TASK INSTRUCTIONS >>
From the first line to the last, output the data exactly as it stands, minus its pictures.

§

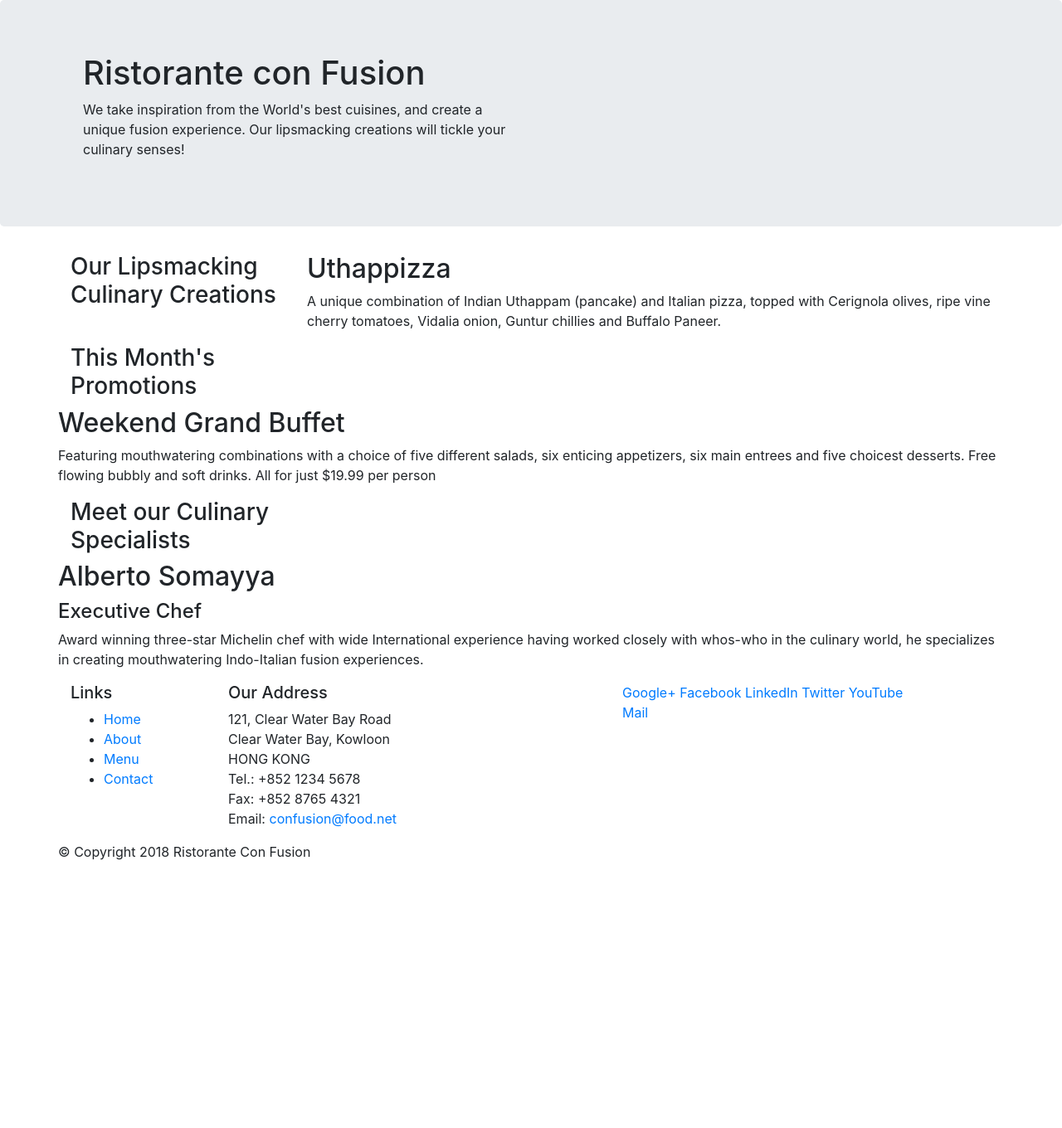
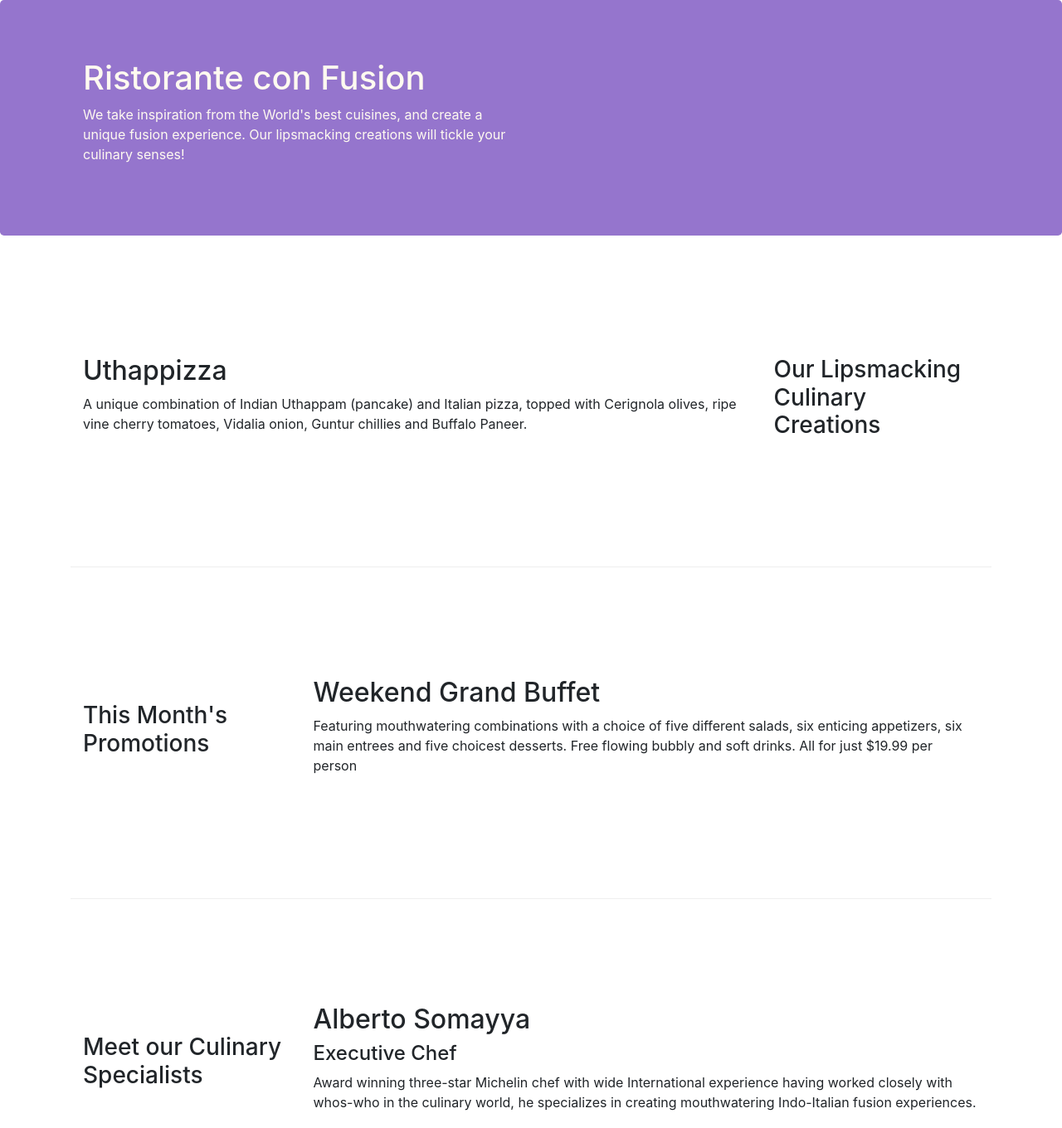
Before and after one commit to felinosalac/coursera-bootstrap, a website: page index.html in a window 1280 px wide. Shown: the top 1360 px of the page at 83% size. Before the commit the page ends 1055 px from the top, so only its background shows below. Drawn offline with nearby package versions, Linux system fonts and the light colour scheme.

Commit message:
added aboutus.html, this is an assignment

```diff
--- /dev/null
+++ b/css/styles.css
@@ -0,0 +1,31 @@
+.row-header {
+    margin: 0px auto;
+    padding: 0px auto;
+}
+
+.row-content {
+    margin: 0px auto;
+    padding: 50px 0px 50px 0px;
+    border-bottom: 1px ridge;
+    min-height: 400px;
+}
+
+.footer {
+    background-color: #d1c4e9;
+    margin: 0px auto;
+    padding: 20px 0px 20px 0px;
+}
+
+.jumbotron {
+    padding: 70px 30px 70px 30px;
+    margin: 0px auto;
+    background: #9575cd;
+    color: floralwhite;
+}
+
+
+.address {
+    font-size: 80%;
+    margin: 0px;
+    color: #0f0f0f;
+}
--- a/index.html
+++ b/index.html
@@ -10,6 +10,7 @@
 
         <!-- Bootstrap CSS -->
         <link rel="stylesheet" href="node_modules/bootstrap/dist/css/bootstrap.min.css">
+        <link rel="stylesheet" href="css/styles.css">
 </head>
 
 <body>
@@ -17,43 +18,45 @@
     <header>
         <div class="jumbotron">
             <div class="container">
-                <div class="col-12 col-sm-6">
-                    <h1>Ristorante con Fusion</h1>
-                    <p>We take inspiration from the World's best cuisines, and create a unique fusion experience. Our lipsmacking creations will tickle your culinary senses!</p>
-                </div>
-                <div class="col-12 col-sm">
+                <div class="row row-header">
+                    <div class="col-12 col-sm-6">
+                        <h1>Ristorante con Fusion</h1>
+                        <p>We take inspiration from the World's best cuisines, and create a unique fusion experience. Our lipsmacking creations will tickle your culinary senses!</p>
+                    </div>
+                    <div class="col-12 col-sm">
+                    </div>
                 </div>
             </div>
         </div>
     </header>
 
     <div class="container">
-        <div class="row">
-            <div class="col-12 col-sm-4 col-md-3">
+        <div class="row row-content align-items-center">
+            <div class="col-12 col-sm-4 order-sm-last col-md-3">
                 <h3>Our Lipsmacking Culinary Creations</h3>
             </div>
-            <div class="col-12 col-sm col-md">
+            <div class="col-12 col-sm order-sm-first col-md">
                 <h2>Uthappizza</h2>
                 <p>A unique combination of Indian Uthappam (pancake) and Italian pizza, topped with Cerignola olives, ripe vine cherry tomatoes, Vidalia onion, Guntur chillies and Buffalo Paneer.</p>
             </div>
         </div>
 
 
-        <div class="row">
+        <div class="row row-content align-items-center">
             <div class="col-12 col-sm-4 col-md-3">
                 <h3>This Month's Promotions</h3>
             </div>
-            <div>
+            <div class="col-12 col-sm-8 col-md-9">
                 <h2>Weekend Grand Buffet</h2>
                 <p>Featuring mouthwatering combinations with a choice of five different salads, six enticing appetizers, six main entrees and five choicest desserts. Free flowing bubbly and soft drinks. All for just $19.99 per person </p>
             </div>
         </div>
 
-        <div class="row">
+        <div class="row row-content align-items-center">
             <div class="col-12 col-sm-4 col-md-3">
                 <h3>Meet our Culinary Specialists</h3>
             </div>
-            <div>
+            <div class="col-12 col-sm-8 col-md-9">
                 <h2>Alberto Somayya</h2>
                 <h4>Executive Chef</h4>
                 <p>Award winning three-star Michelin chef with wide International experience having worked closely with whos-who in the culinary world, he specializes in creating mouthwatering Indo-Italian fusion experiences. </p>
@@ -61,12 +64,12 @@
         </div>
     </div>
 
-    <footer>
+    <footer class="footer">
         <div class="container">
             <div class="row">
                 <div class="col-4 col-sm-2">
                     <h5>Links</h5>
-                    <ul>
+                    <ul class="list-unstyled">
                         <li><a href="#">Home</a></li>
                         <li><a href="#">About</a></li>
                         <li><a href="#">Menu</a></li>
@@ -75,7 +78,7 @@
                 </div>
                 <div class="col-7 col-sm-5">
                     <h5>Our Address</h5>
-                    <address>
+                    <address class="address">
 		              121, Clear Water Bay Road<br>
 		              Clear Water Bay, Kowloon<br>
 		              HONG KONG<br>
@@ -84,8 +87,8 @@
 		              Email: <a href="mailto:confusion@food.net">confusion@food.net</a>
 		           </address>
                 </div>
-                <div class="col-12 col-sm-4">
-                    <div>
+                <div class="col-12 col-sm-4 align-self-center">
+                    <div class="text-center">
                         <a href="http://google.com/+">Google+</a>
                         <a href="http://www.facebook.com/profile.php?id=">Facebook</a>
                         <a href="http://www.linkedin.com/in/">LinkedIn</a>
@@ -95,8 +98,8 @@
                     </div>
                 </div>
            </div>
-           <div class="row">
-                <div>
+           <div class="row justify-content-center">
+                <div class="col-auto">
                     <p>© Copyright 2018 Ristorante Con Fusion</p>
                 </div>
            </div>
```
Also changed, not shown: aboutus.html (added, +112 -0 lines), 1 other file.
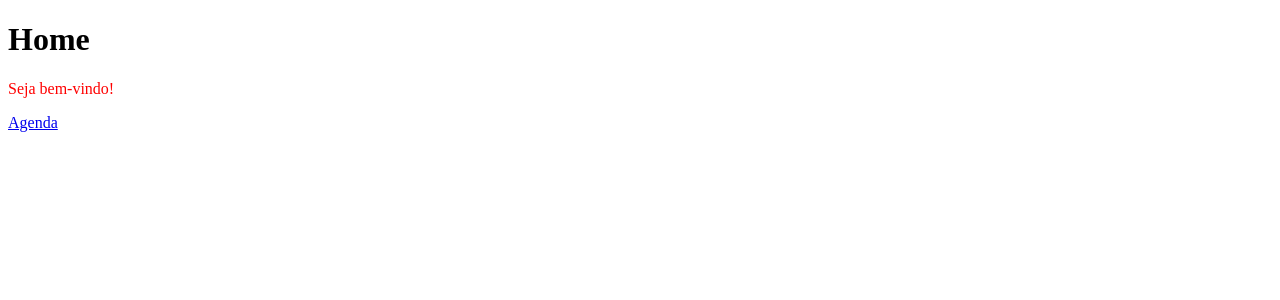
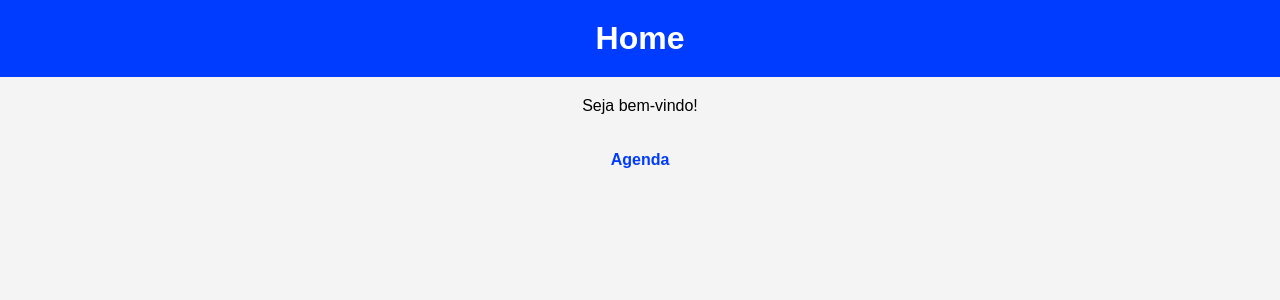
Before and after one commit to PedroCesar553/agenda, a Flask app: page / in a window 1280 px wide. Shown: the top 300 px of the page. Run offline with Flask 3, Linux system fonts and the light colour scheme.

Commit message:
Estilo da pagina

```diff
--- a/static/style.css
+++ b/static/style.css
@@ -1,4 +1,69 @@
-p {
-    color: red;
+/* Estilo geral da página */
+body {
+    font-family: Arial, sans-serif;
+    background-color: #f4f4f4;
+    margin: 0;
+    padding: 0;
+    text-align: center;
+}
 
+/* Título principal */
+h1 {
+    background-color: #003cff;
+    color: white;
+    padding: 20px;
+    margin: 0;
 }
+
+/* Conteúdo central */
+form, p, a {
+    margin-top: 20px;
+}
+
+/* Form */
+form {
+    background-color: white;
+    width: 320px;
+    padding: 25px;
+    border-radius: 5px;
+
+    margin: 40px auto;
+
+    display: flex;
+    flex-direction: column;
+    align-items: center;
+}
+
+
+
+/* Inputs */
+input, button {
+    width: 100%;
+    box-sizing: border-box;
+}
+
+
+/* Botão */
+button {
+    width: 100%;
+    padding: 10px;
+    margin-top: 15px;
+    background-color: #003cff;
+    color: white;
+    border: none;
+    cursor: pointer;
+}
+
+/* Efeito simples no botão */
+button:hover {
+    background-color: #003cff;
+}
+
+/* Link */
+a {
+    display: inline-block;
+    margin-top: 20px;
+    text-decoration: none;
+    color: #003cff;
+    font-weight: bold;
+}
```
Also changed, not shown: data/tarefas.sqlite3.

§

ANSWER SECTION >>
Before and after one commit to felinosalac/coursera-bootstrap, a website: page index.html in a window 1280 px wide. Shown: the top 1360 px of the page at 83% size. Before the commit the page ends 1055 px from the top, so only its background shows below. Drawn offline with nearby package versions, Linux system fonts and the light colour scheme.

Commit message:
added aboutus.html, this is an assignment

```diff
--- /dev/null
+++ b/css/styles.css
@@ -0,0 +1,31 @@
+.row-header {
+    margin: 0px auto;
+    padding: 0px auto;
+}
+
+.row-content {
+    margin: 0px auto;
+    padding: 50px 0px 50px 0px;
+    border-bottom: 1px ridge;
+    min-height: 400px;
+}
+
+.footer {
+    background-color: #d1c4e9;
+    margin: 0px auto;
+    padding: 20px 0px 20px 0px;
+}
+
+.jumbotron {
+    padding: 70px 30px 70px 30px;
+    margin: 0px auto;
+    background: #9575cd;
+    color: floralwhite;
+}
+
+
+.address {
+    font-size: 80%;
+    margin: 0px;
+    color: #0f0f0f;
+}
--- a/index.html
+++ b/index.html
@@ -10,6 +10,7 @@
 
         <!-- Bootstrap CSS -->
         <link rel="stylesheet" href="node_modules/bootstrap/dist/css/bootstrap.min.css">
+        <link rel="stylesheet" href="css/styles.css">
 </head>
 
 <body>
@@ -17,43 +18,45 @@
     <header>
         <div class="jumbotron">
             <div class="container">
-                <div class="col-12 col-sm-6">
-                    <h1>Ristorante con Fusion</h1>
-                    <p>We take inspiration from the World's best cuisines, and create a unique fusion experience. Our lipsmacking creations will tickle your culinary senses!</p>
-                </div>
-                <div class="col-12 col-sm">
+                <div class="row row-header">
+                    <div class="col-12 col-sm-6">
+                        <h1>Ristorante con Fusion</h1>
+                        <p>We take inspiration from the World's best cuisines, and create a unique fusion experience. Our lipsmacking creations will tickle your culinary senses!</p>
+                    </div>
+                    <div class="col-12 col-sm">
+                    </div>
                 </div>
             </div>
         </div>
     </header>
 
     <div class="container">
-        <div class="row">
-            <div class="col-12 col-sm-4 col-md-3">
+        <div class="row row-content align-items-center">
+            <div class="col-12 col-sm-4 order-sm-last col-md-3">
                 <h3>Our Lipsmacking Culinary Creations</h3>
             </div>
-            <div class="col-12 col-sm col-md">
+            <div class="col-12 col-sm order-sm-first col-md">
                 <h2>Uthappizza</h2>
                 <p>A unique combination of Indian Uthappam (pancake) and Italian pizza, topped with Cerignola olives, ripe vine cherry tomatoes, Vidalia onion, Guntur chillies and Buffalo Paneer.</p>
             </div>
         </div>
 
 
-        <div class="row">
+        <div class="row row-content align-items-center">
             <div class="col-12 col-sm-4 col-md-3">
                 <h3>This Month's Promotions</h3>
             </div>
-            <div>
+            <div class="col-12 col-sm-8 col-md-9">
                 <h2>Weekend Grand Buffet</h2>
                 <p>Featuring mouthwatering combinations with a choice of five different salads, six enticing appetizers, six main entrees and five choicest desserts. Free flowing bubbly and soft drinks. All for just $19.99 per person </p>
             </div>
         </div>
 
-        <div class="row">
+        <div class="row row-content align-items-center">
             <div class="col-12 col-sm-4 col-md-3">
                 <h3>Meet our Culinary Specialists</h3>
             </div>
-            <div>
+            <div class="col-12 col-sm-8 col-md-9">
                 <h2>Alberto Somayya</h2>
                 <h4>Executive Chef</h4>
                 <p>Award winning three-star Michelin chef with wide International experience having worked closely with whos-who in the culinary world, he specializes in creating mouthwatering Indo-Italian fusion experiences. </p>
@@ -61,12 +64,12 @@
         </div>
     </div>
 
-    <footer>
+    <footer class="footer">
         <div class="container">
             <div class="row">
                 <div class="col-4 col-sm-2">
                     <h5>Links</h5>
-                    <ul>
+                    <ul class="list-unstyled">
                         <li><a href="#">Home</a></li>
                         <li><a href="#">About</a></li>
                         <li><a href="#">Menu</a></li>
@@ -75,7 +78,7 @@
                 </div>
                 <div class="col-7 col-sm-5">
                     <h5>Our Address</h5>
-                    <address>
+                    <address class="address">
 		              121, Clear Water Bay Road<br>
 		              Clear Water Bay, Kowloon<br>
 		              HONG KONG<br>
@@ -84,8 +87,8 @@
 		              Email: <a href="mailto:confusion@food.net">confusion@food.net</a>
 		           </address>
                 </div>
-                <div class="col-12 col-sm-4">
-                    <div>
+                <div class="col-12 col-sm-4 align-self-center">
+                    <div class="text-center">
                         <a href="http://google.com/+">Google+</a>
                         <a href="http://www.facebook.com/profile.php?id=">Facebook</a>
                         <a href="http://www.linkedin.com/in/">LinkedIn</a>
@@ -95,8 +98,8 @@
                     </div>
                 </div>
            </div>
-           <div class="row">
-                <div>
+           <div class="row justify-content-center">
+                <div class="col-auto">
                     <p>© Copyright 2018 Ristorante Con Fusion</p>
                 </div>
            </div>
```
Also changed, not shown: aboutus.html (added, +112 -0 lines), 1 other file.
Before and after one commit to PedroCesar553/agenda, a Flask app: page / in a window 1280 px wide. Shown: the top 300 px of the page. Run offline with Flask 3, Linux system fonts and the light colour scheme.

Commit message:
Estilo da pagina

```diff
--- a/static/style.css
+++ b/static/style.css
@@ -1,4 +1,69 @@
-p {
-    color: red;
+/* Estilo geral da página */
+body {
+    font-family: Arial, sans-serif;
+    background-color: #f4f4f4;
+    margin: 0;
+    padding: 0;
+    text-align: center;
+}
 
+/* Título principal */
+h1 {
+    background-color: #003cff;
+    color: white;
+    padding: 20px;
+    margin: 0;
 }
+
+/* Conteúdo central */
+form, p, a {
+    margin-top: 20px;
+}
+
+/* Form */
+form {
+    background-color: white;
+    width: 320px;
+    padding: 25px;
+    border-radius: 5px;
+
+    margin: 40px auto;
+
+    display: flex;
+    flex-direction: column;
+    align-items: center;
+}
+
+
+
+/* Inputs */
+input, button {
+    width: 100%;
+    box-sizing: border-box;
+}
+
+
+/* Botão */
+button {
+    width: 100%;
+    padding: 10px;
+    margin-top: 15px;
+    background-color: #003cff;
+    color: white;
+    border: none;
+    cursor: pointer;
+}
+
+/* Efeito simples no botão */
+button:hover {
+    background-color: #003cff;
+}
+
+/* Link */
+a {
+    display: inline-block;
+    margin-top: 20px;
+    text-decoration: none;
+    color: #003cff;
+    font-weight: bold;
+}
```
Also changed, not shown: data/tarefas.sqlite3.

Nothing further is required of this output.